Work to complete -
The records below are to be repeated in full, exactly as they are.
START Records provided
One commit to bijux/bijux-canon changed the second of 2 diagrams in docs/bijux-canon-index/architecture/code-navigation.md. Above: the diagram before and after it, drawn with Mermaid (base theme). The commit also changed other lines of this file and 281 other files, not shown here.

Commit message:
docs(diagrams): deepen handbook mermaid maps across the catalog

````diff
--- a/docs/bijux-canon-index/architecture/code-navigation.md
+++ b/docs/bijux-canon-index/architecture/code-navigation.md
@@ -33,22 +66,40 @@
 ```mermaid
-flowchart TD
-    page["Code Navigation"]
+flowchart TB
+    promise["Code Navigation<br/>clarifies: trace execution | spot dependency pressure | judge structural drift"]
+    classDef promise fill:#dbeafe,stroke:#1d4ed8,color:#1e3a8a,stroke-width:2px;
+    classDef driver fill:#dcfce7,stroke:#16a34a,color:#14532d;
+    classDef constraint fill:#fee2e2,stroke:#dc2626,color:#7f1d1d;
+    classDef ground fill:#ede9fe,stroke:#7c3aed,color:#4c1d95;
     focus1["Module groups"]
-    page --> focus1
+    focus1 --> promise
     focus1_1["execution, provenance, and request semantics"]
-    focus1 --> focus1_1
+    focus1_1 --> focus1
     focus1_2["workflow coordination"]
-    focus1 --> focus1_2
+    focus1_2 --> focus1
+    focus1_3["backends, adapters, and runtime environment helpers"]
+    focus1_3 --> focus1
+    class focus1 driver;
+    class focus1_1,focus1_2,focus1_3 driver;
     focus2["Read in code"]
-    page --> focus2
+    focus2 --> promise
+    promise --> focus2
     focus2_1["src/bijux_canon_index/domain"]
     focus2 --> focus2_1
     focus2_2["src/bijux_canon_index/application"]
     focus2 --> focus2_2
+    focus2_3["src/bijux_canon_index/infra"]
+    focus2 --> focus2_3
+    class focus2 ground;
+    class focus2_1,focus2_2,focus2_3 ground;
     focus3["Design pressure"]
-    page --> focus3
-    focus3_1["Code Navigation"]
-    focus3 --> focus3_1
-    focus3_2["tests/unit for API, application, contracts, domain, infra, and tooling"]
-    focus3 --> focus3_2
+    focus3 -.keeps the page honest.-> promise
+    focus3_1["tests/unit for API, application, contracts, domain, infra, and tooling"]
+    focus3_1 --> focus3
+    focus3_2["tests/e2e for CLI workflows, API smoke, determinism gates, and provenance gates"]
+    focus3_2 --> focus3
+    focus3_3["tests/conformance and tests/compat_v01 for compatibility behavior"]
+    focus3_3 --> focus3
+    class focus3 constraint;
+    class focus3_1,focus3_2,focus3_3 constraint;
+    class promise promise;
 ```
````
END Records provided
Result of the task -
One commit to bijux/bijux-canon changed the second of 2 diagrams in docs/bijux-canon-index/architecture/code-navigation.md. Above: the diagram before and after it, drawn with Mermaid (base theme). The commit also changed other lines of this file and 281 other files, not shown here.

Commit message:
docs(diagrams): deepen handbook mermaid maps across the catalog

````diff
--- a/docs/bijux-canon-index/architecture/code-navigation.md
+++ b/docs/bijux-canon-index/architecture/code-navigation.md
@@ -33,22 +66,40 @@
 ```mermaid
-flowchart TD
-    page["Code Navigation"]
+flowchart TB
+    promise["Code Navigation<br/>clarifies: trace execution | spot dependency pressure | judge structural drift"]
+    classDef promise fill:#dbeafe,stroke:#1d4ed8,color:#1e3a8a,stroke-width:2px;
+    classDef driver fill:#dcfce7,stroke:#16a34a,color:#14532d;
+    classDef constraint fill:#fee2e2,stroke:#dc2626,color:#7f1d1d;
+    classDef ground fill:#ede9fe,stroke:#7c3aed,color:#4c1d95;
     focus1["Module groups"]
-    page --> focus1
+    focus1 --> promise
     focus1_1["execution, provenance, and request semantics"]
-    focus1 --> focus1_1
+    focus1_1 --> focus1
     focus1_2["workflow coordination"]
-    focus1 --> focus1_2
+    focus1_2 --> focus1
+    focus1_3["backends, adapters, and runtime environment helpers"]
+    focus1_3 --> focus1
+    class focus1 driver;
+    class focus1_1,focus1_2,focus1_3 driver;
     focus2["Read in code"]
-    page --> focus2
+    focus2 --> promise
+    promise --> focus2
     focus2_1["src/bijux_canon_index/domain"]
     focus2 --> focus2_1
     focus2_2["src/bijux_canon_index/application"]
     focus2 --> focus2_2
+    focus2_3["src/bijux_canon_index/infra"]
+    focus2 --> focus2_3
+    class focus2 ground;
+    class focus2_1,focus2_2,focus2_3 ground;
     focus3["Design pressure"]
-    page --> focus3
-    focus3_1["Code Navigation"]
-    focus3 --> focus3_1
-    focus3_2["tests/unit for API, application, contracts, domain, infra, and tooling"]
-    focus3 --> focus3_2
+    focus3 -.keeps the page honest.-> promise
+    focus3_1["tests/unit for API, application, contracts, domain, infra, and tooling"]
+    focus3_1 --> focus3
+    focus3_2["tests/e2e for CLI workflows, API smoke, determinism gates, and provenance gates"]
+    focus3_2 --> focus3
+    focus3_3["tests/conformance and tests/compat_v01 for compatibility behavior"]
+    focus3_3 --> focus3
+    class focus3 constraint;
+    class focus3_1,focus3_2,focus3_3 constraint;
+    class promise promise;
 ```
````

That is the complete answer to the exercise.